Diligent Skin Examinations are Important.
Skin cancer is a hot topic in the summer, but sun protection should be on our minds year-round. It’s the most common cancer in the United States and worldwide. The American Cancer Society estimates that one in five Americans will be diagnosed with skin cancer by the age of 70.
Skin cancer is a risk for everyone.
Early detection is vital.
Self-checks at home.
- Asymmetry - One half is unlike the other half. An irregular shaped mole with two sides that look very different is a warning sign.
- Border - An irregular, scalloped, or poorly defined border. A regular mole will have a smoother, rounder edge.
- Color - Is the color uneven from one area to another? Does it have shades of tan, brown or black, or is sometimes white, red or blue? Color changes could be a warning sign.

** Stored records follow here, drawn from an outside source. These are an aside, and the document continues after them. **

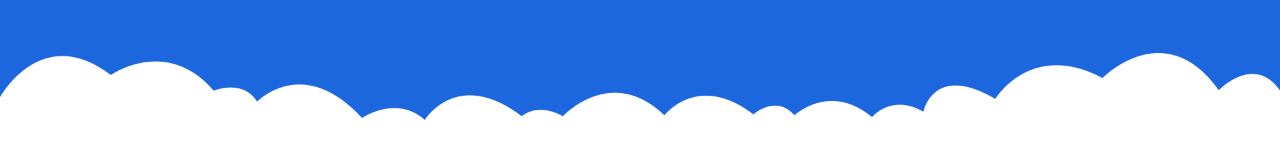
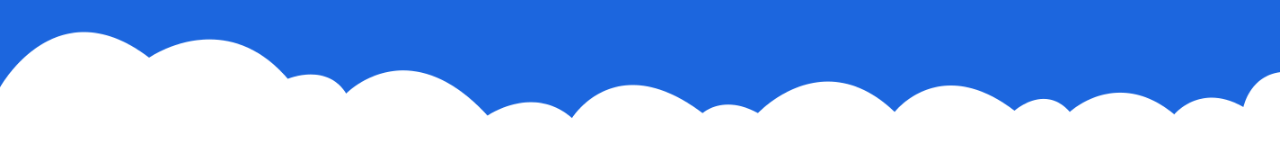
Before and after one commit to devilprogrammer123/template2, a plain HTML site: page index.html in a window 1280 px wide. Shown: the part 582-742 px from the top of the page. Drawn offline with Linux system fonts and the light colour scheme.

Commit message:
Update index.html

```diff
--- a/index.html
+++ b/index.html
@@ -193,9 +193,9 @@
         /* width: 100%; */
         overflow: hidden;
         background-image: url("asset\ 2.png");
-        height: 100px;
+        height: 150px;
         background-size: cover;
-        margin-top: -95px;
+        margin-top: -120px;
     }
 
 
@@ -471,7 +471,7 @@
         background-image: url("asset 10.png");
         background-size: cover;
         height: 170px;
-        margin-top: -100px;
+        margin-top: -150px;
         display: flex;
         align-items: center;
         justify-content: center;
```
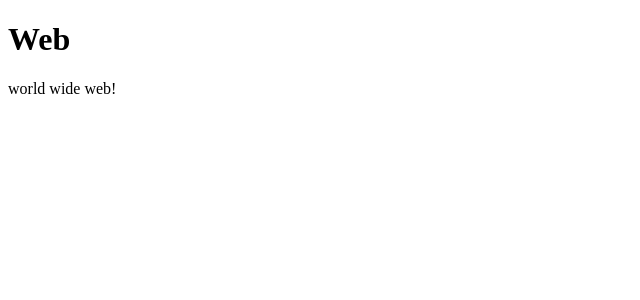
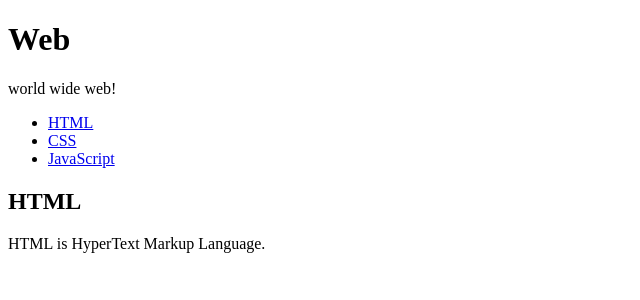
Before and after one commit to expert7kr/react-sturdy, a React (Create React App) app: page / in a window 1280 px wide. Shown: the top 300 px of the page, without its empty margins (0-640 px from the left). Built offline with nearby package versions, Linux system fonts and the light colour scheme.

Commit message:
코드수정 React - 12. props

```diff
--- a/src/App.js
+++ b/src/App.js
@@ -1,12 +1,37 @@
 import React, { Component } from 'react';
 import './App.css';
+
+class TOC extends Component {
+  render(){
+    return (
+      <nav>
+        <ul>
+          <li><a href="1.html">HTML</a></li>
+          <li><a href="2.html">CSS</a></li>
+          <li><a href="3.html">JavaScript</a></li>
+        </ul>
+      </nav>
+    );
+  }
+}
+
+class Content extends Component {
+  render(){
+    return (
+      <article>
+        <h2>{this.props.title}</h2>
+        {this.props.desc}
+      </article>
+    );
+  }
+}
 
 class Subject extends Component {
   render(){
     return (
       <header>
-        <h1>Web</h1>
-        world wide web!
+        <h1>{this.props.title}</h1>
+        {this.props.sub}
       </header>
     );
   }
@@ -16,7 +41,9 @@ class App extends Component {
   render(){
     return (
       <div className="App">
-        <Subject></Subject>
+        <Subject title="Web" sub="world wide web!"></Subject>
+        <TOC></TOC>
+        <Content title="HTML" desc="HTML is HyperText Markup Language."></Content>
       </div>
     );
   }
```
Also changed, not shown: public/pure.html (+6 -3 lines).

- Diameter - Melanomas are usually greater than 6 millimeters (the size of a pencil eraser) when diagnosed, but they can be smaller. Seek a doctor's opinion if they are bigger than this or change in size.
- Evolving - A mole or skin lesion that looks different from the rest, or if you see any change in size, shape or color. If you notice a mole evolving over time, it’s time to see a doctor.
How can I prevent skin cancer?
Because of Hampton Roads’ sun-drenched weather, protection and planning are key to maintaining a healthy and skin cancer-free life.
Dr. Anthony Viol is a board-certified plastic surgeon and a Medical Director at Chesapeake Regional Medical Center’s Advanced Wound Care & Hyperbaric Center. Dr. Viol received his medical degree from Eastern Virginia Medical School in Norfolk, Va., where he also completed a residency program in general surgery. He completed a fellowship in plastic surgery at Duke University in Durham, N.C. and has vast experience caring for slow-to-heal wounds and the surgical treatment of skin concerns.